Records Start Marker

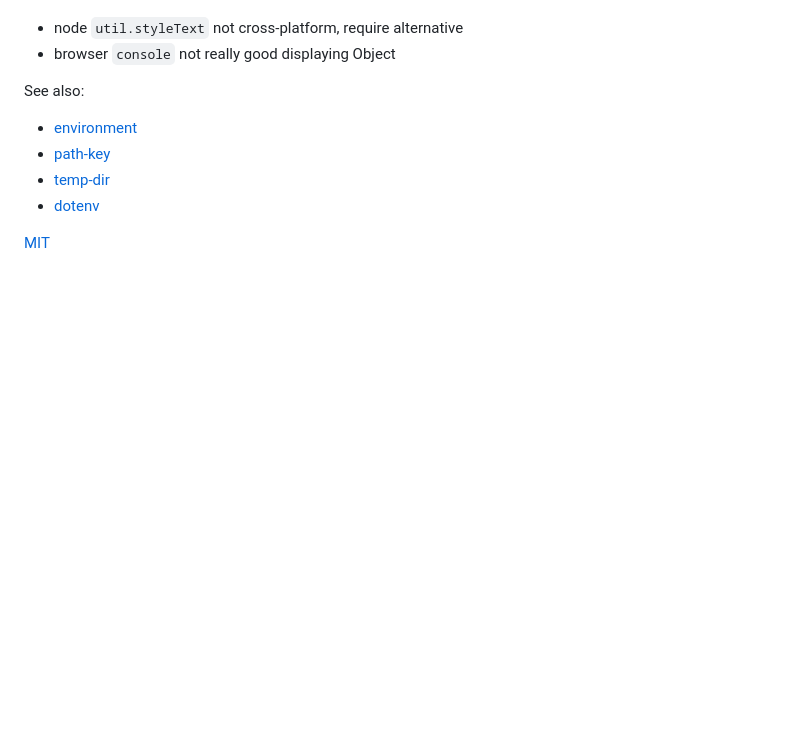
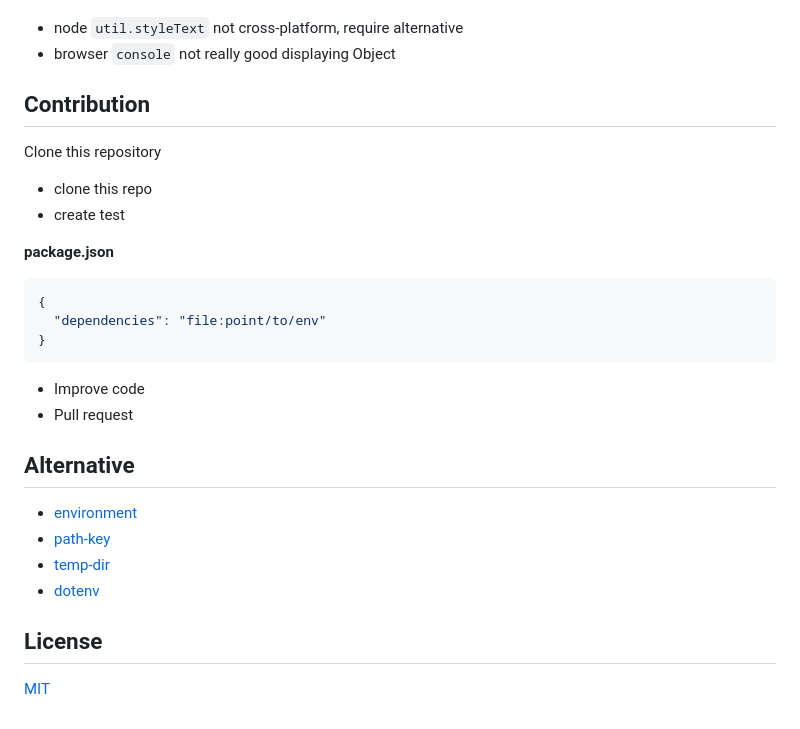
Before and after one commit to jlongyam/env, a Markdown page: README.md, the part around the change. GitHub-like rendering; blank space fills up the shorter version.

Commit message:
docs: add contribution

````diff
--- a/README.md
+++ b/README.md
@@ -265,11 +265,31 @@ Developer note:
 - node `util.styleText` not cross-platform, require alternative
 - browser `console` not really good displaying Object
 
-See also:
+## Contribution
+
+Clone this repository
+
+- clone this repo
+- create test
+
+__package.json__
+
+```json
+{
+  "dependencies": "file:point/to/env"
+}
+```
+
+- Improve code
+- Pull request
+
+## Alternative
 
 - [environment](https://github.com/sindresorhus/environment)
 - [path-key](https://github.com/sindresorhus/path-key)
 - [temp-dir](https://github.com/sindresorhus/temp-dir)
 - [dotenv](https://github.com/motdotla/dotenv)
 
+## License
+
 [MIT](LICENSE)
````
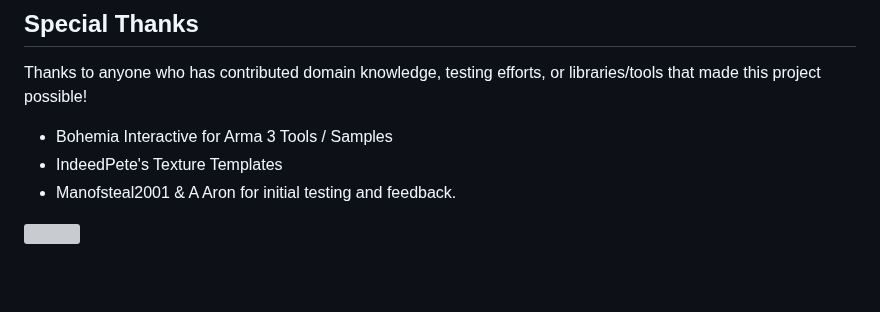
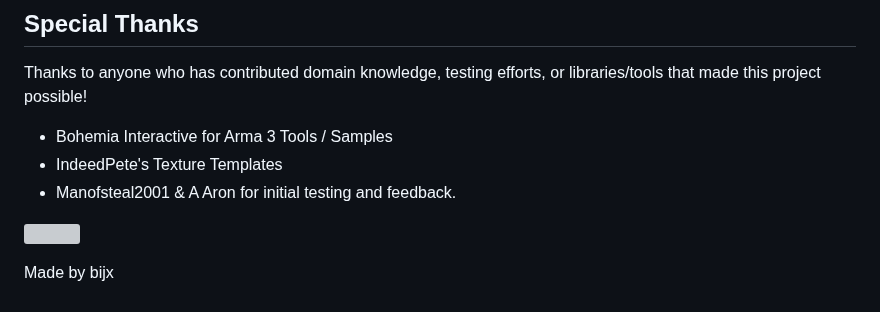
Before and after one commit to bijx/ARMA-3-Camo-Mod-Maker, a Markdown page: README.md, the part around the change. Rendered like a GitHub page; blank space fills up the shorter version; grey boxes are pictures that could not be loaded.

```diff
--- a/README.md
+++ b/README.md
@@ -124,3 +124,6 @@ Thanks to anyone who has contributed domain knowledge, testing efforts, or libra
 - Manofsteal2001 & A Aron for initial testing and feedback.
 
 ![](https://imgur.com/G2d2oFp.png)
+
+
+Made by bijx
```
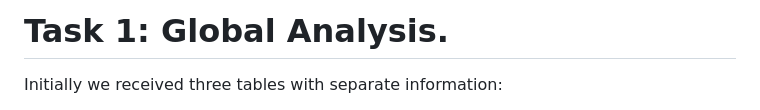
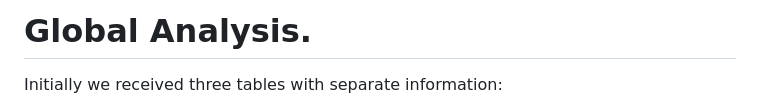
Before and after one commit to cuaudrup/TFM-Project-Retail-DS-Market, a Markdown page: Global_Analysis.md, the part around the change. Rendered like a GitHub page.

```diff
--- a/Global_Analysis.md
+++ b/Global_Analysis.md
@@ -1,4 +1,4 @@
-# Task 1: Global Analysis.
+# Global Analysis.
 Initially we received three tables with separate information:
 - File 1. daily_calendar_with_events.csv. This table in .csv format contains date and time information.
 - File 2. item_prices. This table in .csv format contains information about the prices of each product in each store for each week of the year.
```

Records End Marker

Your objective |
Write the data above out again exactly, every line of it, and exclude the pictures.

Completed exercise |
Before and after one commit to jlongyam/env, a Markdown page: README.md, the part around the change. GitHub-like rendering; blank space fills up the shorter version.

Commit message:
docs: add contribution

````diff
--- a/README.md
+++ b/README.md
@@ -265,11 +265,31 @@ Developer note:
 - node `util.styleText` not cross-platform, require alternative
 - browser `console` not really good displaying Object
 
-See also:
+## Contribution
+
+Clone this repository
+
+- clone this repo
+- create test
+
+__package.json__
+
+```json
+{
+  "dependencies": "file:point/to/env"
+}
+```
+
+- Improve code
+- Pull request
+
+## Alternative
 
 - [environment](https://github.com/sindresorhus/environment)
 - [path-key](https://github.com/sindresorhus/path-key)
 - [temp-dir](https://github.com/sindresorhus/temp-dir)
 - [dotenv](https://github.com/motdotla/dotenv)
 
+## License
+
 [MIT](LICENSE)
````
Before and after one commit to bijx/ARMA-3-Camo-Mod-Maker, a Markdown page: README.md, the part around the change. Rendered like a GitHub page; blank space fills up the shorter version; grey boxes are pictures that could not be loaded.

```diff
--- a/README.md
+++ b/README.md
@@ -124,3 +124,6 @@ Thanks to anyone who has contributed domain knowledge, testing efforts, or libra
 - Manofsteal2001 & A Aron for initial testing and feedback.
 
 ![](https://imgur.com/G2d2oFp.png)
+
+
+Made by bijx
```
Before and after one commit to cuaudrup/TFM-Project-Retail-DS-Market, a Markdown page: Global_Analysis.md, the part around the change. Rendered like a GitHub page.

```diff
--- a/Global_Analysis.md
+++ b/Global_Analysis.md
@@ -1,4 +1,4 @@
-# Task 1: Global Analysis.
+# Global Analysis.
 Initially we received three tables with separate information:
 - File 1. daily_calendar_with_events.csv. This table in .csv format contains date and time information.
 - File 2. item_prices. This table in .csv format contains information about the prices of each product in each store for each week of the year.
```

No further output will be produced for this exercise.